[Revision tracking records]
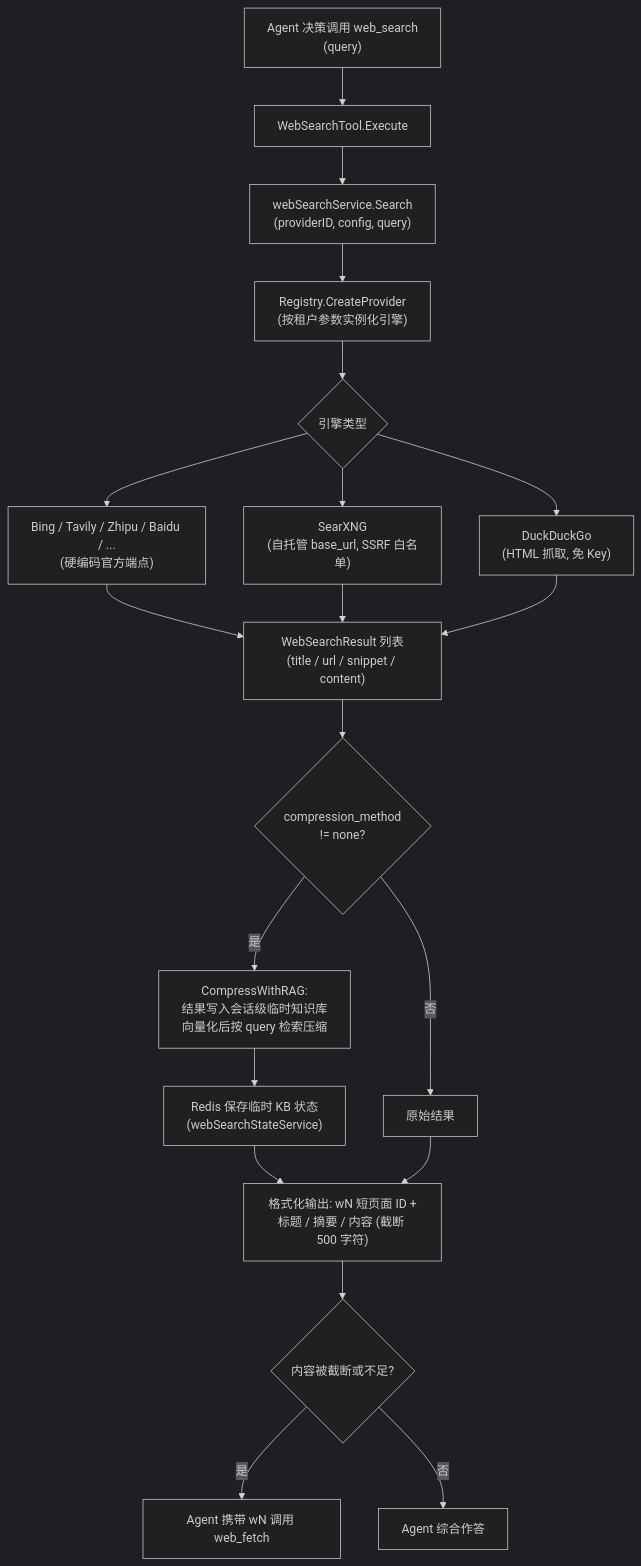
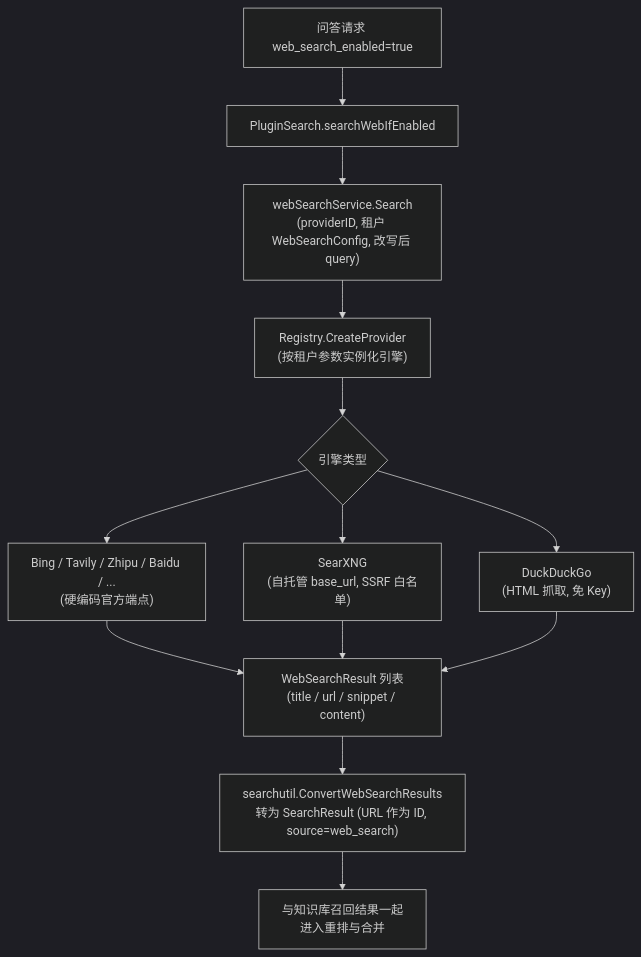
Before and after one commit to magicyuan876/Yuheng: the first of 2 diagrams in website-docs/03-features/11-web-search.md, drawn with Mermaid (dark theme). The commit also changed other lines of this file and 994 other files, not shown here.

````diff
--- a/website-docs/03-features/11-web-search.md
+++ b/website-docs/03-features/11-web-search.md
@@ -94,22 +94,15 @@
 ```mermaid
 flowchart TD
-    A["Agent 决策调用 web_search<br/>(query)"] --> B["WebSearchTool.Execute"]
-    B --> C["webSearchService.Search<br/>(providerID, config, query)"]
+    A["问答请求 web_search_enabled=true"] --> B["PluginSearch.searchWebIfEnabled"]
+    B --> C["webSearchService.Search<br/>(providerID, 租户 WebSearchConfig, 改写后 query)"]
     C --> D["Registry.CreateProvider<br/>(按租户参数实例化引擎)"]
     D --> E{"引擎类型"}
     E --> E1["Bing / Tavily / Zhipu / Baidu / ...<br/>(硬编码官方端点)"]
     E --> E2["SearXNG<br/>(自托管 base_url, SSRF 白名单)"]
     E --> E3["DuckDuckGo<br/>(HTML 抓取, 免 Key)"]
     E1 --> F["WebSearchResult 列表<br/>(title / url / snippet / content)"]
     E2 --> F
     E3 --> F
-    F --> G{"compression_method<br/>!= none?"}
-    G -->|"是"| H["CompressWithRAG:<br/>结果写入会话级临时知识库<br/>向量化后按 query 检索压缩"]
-    H --> I["Redis 保存临时 KB 状态<br/>(webSearchStateService)"]
-    G -->|"否"| J["原始结果"]
-    I --> K["格式化输出: wN 短页面 ID +<br/>标题 / 摘要 / 内容 (截断 500 字符)"]
-    J --> K
-    K --> L{"内容被截断或不足?"}
-    L -->|"是"| M["Agent 携带 wN 调用 web_fetch"]
-    L -->|"否"| N["Agent 综合作答"]
+    F --> G["searchutil.ConvertWebSearchResults<br/>转为 SearchResult (URL 作为 ID, source=web_search)"]
+    G --> H["与知识库召回结果一起<br/>进入重排与合并"]
 ```
````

### TASK REQUIREMENTS
Find each line in the records holding the string "query" and show it.

### SOLVED PROBLEM
-    A["Agent 决策调用 web_search<br/>(query)"] --> B["WebSearchTool.Execute"]
-    B --> C["webSearchService.Search<br/>(providerID, config, query)"]
+    B --> C["webSearchService.Search<br/>(providerID, 租户 WebSearchConfig, 改写后 query)"]
-    G -->|"是"| H["CompressWithRAG:<br/>结果写入会话级临时知识库<br/>向量化后按 query 检索压缩"]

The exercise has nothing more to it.